| Problem |
Return all lines below containing the word "compareArray".

*** Opening of Exercise materials ***

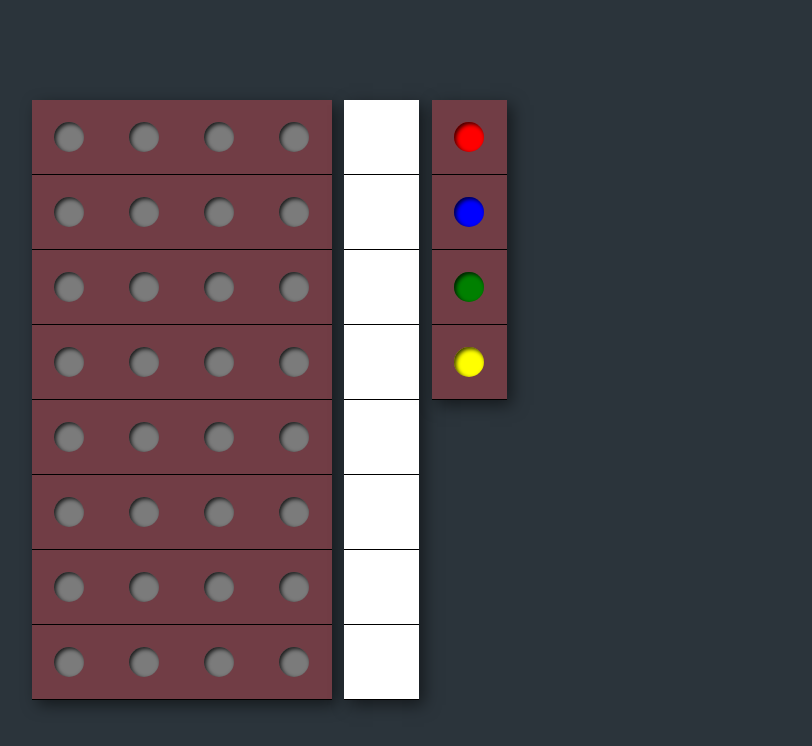
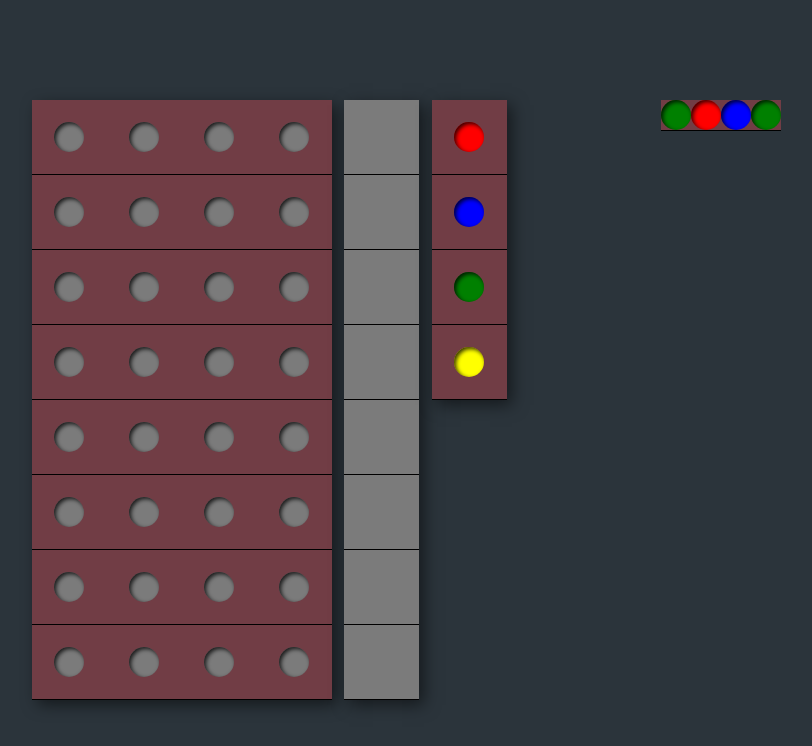
Before and after one commit to ajarek/react-95-vite-Master-Mind, a React (Vite) app: page / in a window 1280 px wide. Shown: the top 746 px of the page, without its empty margins (371-1183 px from the left). Built offline with nearby package versions, Linux system fonts and the light colour scheme.

Commit message:
improvement css

```diff
--- a/src/components/Board/Board.css
+++ b/src/components/Board/Board.css
@@ -23,3 +23,8 @@
   box-shadow: inset 2px 2px 4px rgba(0, 0, 0, 0.8);
   cursor: pointer;
 }
+.wrapper-preview{
+  position: absolute;
+  right:10%;
+  display: flex;
+}
--- a/src/components/Board/Board.jsx
+++ b/src/components/Board/Board.jsx
@@ -1,16 +1,19 @@
 import { React, useContext, useEffect, useState } from 'react'
 import { AppContext } from '../../App'
 
-import {ColorRandom} from '../../helper/ColorRandom'
-import {compareArray} from '../../helper/compareArray'
+import { ColorRandom } from '../../helper/ColorRandom'
+import { compareArray } from '../../helper/compareArray'
 import './Board.css'
 const array = new Array(32).fill('')
 const Board = () => {
-  const { selectedBackground, setSelectedBackground, arrayAllInfo, setArrayAllInfo } = useContext(AppContext)
+  const {
+    selectedBackground,
+    setSelectedBackground,
+    arrayAllInfo,
+    setArrayAllInfo,
+  } = useContext(AppContext)
   const [arraySelectedColors, setArraySelectedColors] = useState([])
   const [arrayRandomColors, setArrayRandomColors] = useState(ColorRandom())
-
-
 
   const addColors = (e) => {
     if (arraySelectedColors.length < 4) {
@@ -20,23 +23,19 @@ const Board = () => {
         e.target.style.background,
       ])
     }
-
   }
 
-  let arrayInfo=compareArray(arrayRandomColors,arraySelectedColors)
-  useEffect(()=>{
-
-    if(arrayInfo[3]!==''){arrayAllInfo.push(arrayInfo)}
+  let arrayInfo = compareArray(arrayRandomColors, arraySelectedColors)
+  useEffect(() => {
+    if (arrayInfo[3] !== '') {
+      arrayAllInfo.push(arrayInfo)
+    }
   })
-  useEffect(()=>{
-    if (arraySelectedColors.length===4)
-    {setArraySelectedColors([])  }
-
-  },[arraySelectedColors])
-
-
-console.log(arrayAllInfo);
-
+  useEffect(() => {
+    if (arraySelectedColors.length === 4) {
+      setArraySelectedColors([])
+    }
+  }, [arraySelectedColors])
 
   return (
     <div className='board'>
@@ -55,26 +54,23 @@ console.log(arrayAllInfo);
           </div>
         )
       })}
-      {/* podgląd */}
-      {/* {arrayRandomColors.map((color, index) =>{
-
-        return  <div
-        key={index}
-        className='item'
-      >
-         <div style={{background:color}} className='circle'></div>
-         </div>
-      })} */}
-      {/* info */}
-      {/* {arrayInfo.map((color, index) =>{
-
-        return  <div
-        key={index}
-        className='item'
-      >
-         <div style={{background:color}} className='circle'></div>
-         </div>
-      })} */}
+      {/* podgląd-------------------------------- */}
+      <div className='wrapper-preview'>
+        {arrayRandomColors.map((color, index) => {
+          return (
+            <div
+              key={index}
+              className='item'
+            >
+              <div
+                style={{ background: color }}
+                className='circle'
+              ></div>
+            </div>
+          )
+        })}
+        {/* -------------------------------------------- */}
+      </div>
     </div>
   )
 }
--- a/src/components/PanelInfo/PanelInfo.css
+++ b/src/components/PanelInfo/PanelInfo.css
@@ -12,7 +12,7 @@
   grid-template-columns: repeat(2,1fr);
   grid-template-rows: repeat(2,1fr);
   place-items: center;
-  background-color: var(--white);
+  background-color: var(--grey-light);
 }
 .panel-info .circle{
   width: 15px;
```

*** Close of Exercise materials ***

| Result of the exercise |
-import {compareArray} from '../../helper/compareArray'
+import { compareArray } from '../../helper/compareArray'
-  let arrayInfo=compareArray(arrayRandomColors,arraySelectedColors)
+  let arrayInfo = compareArray(arrayRandomColors, arraySelectedColors)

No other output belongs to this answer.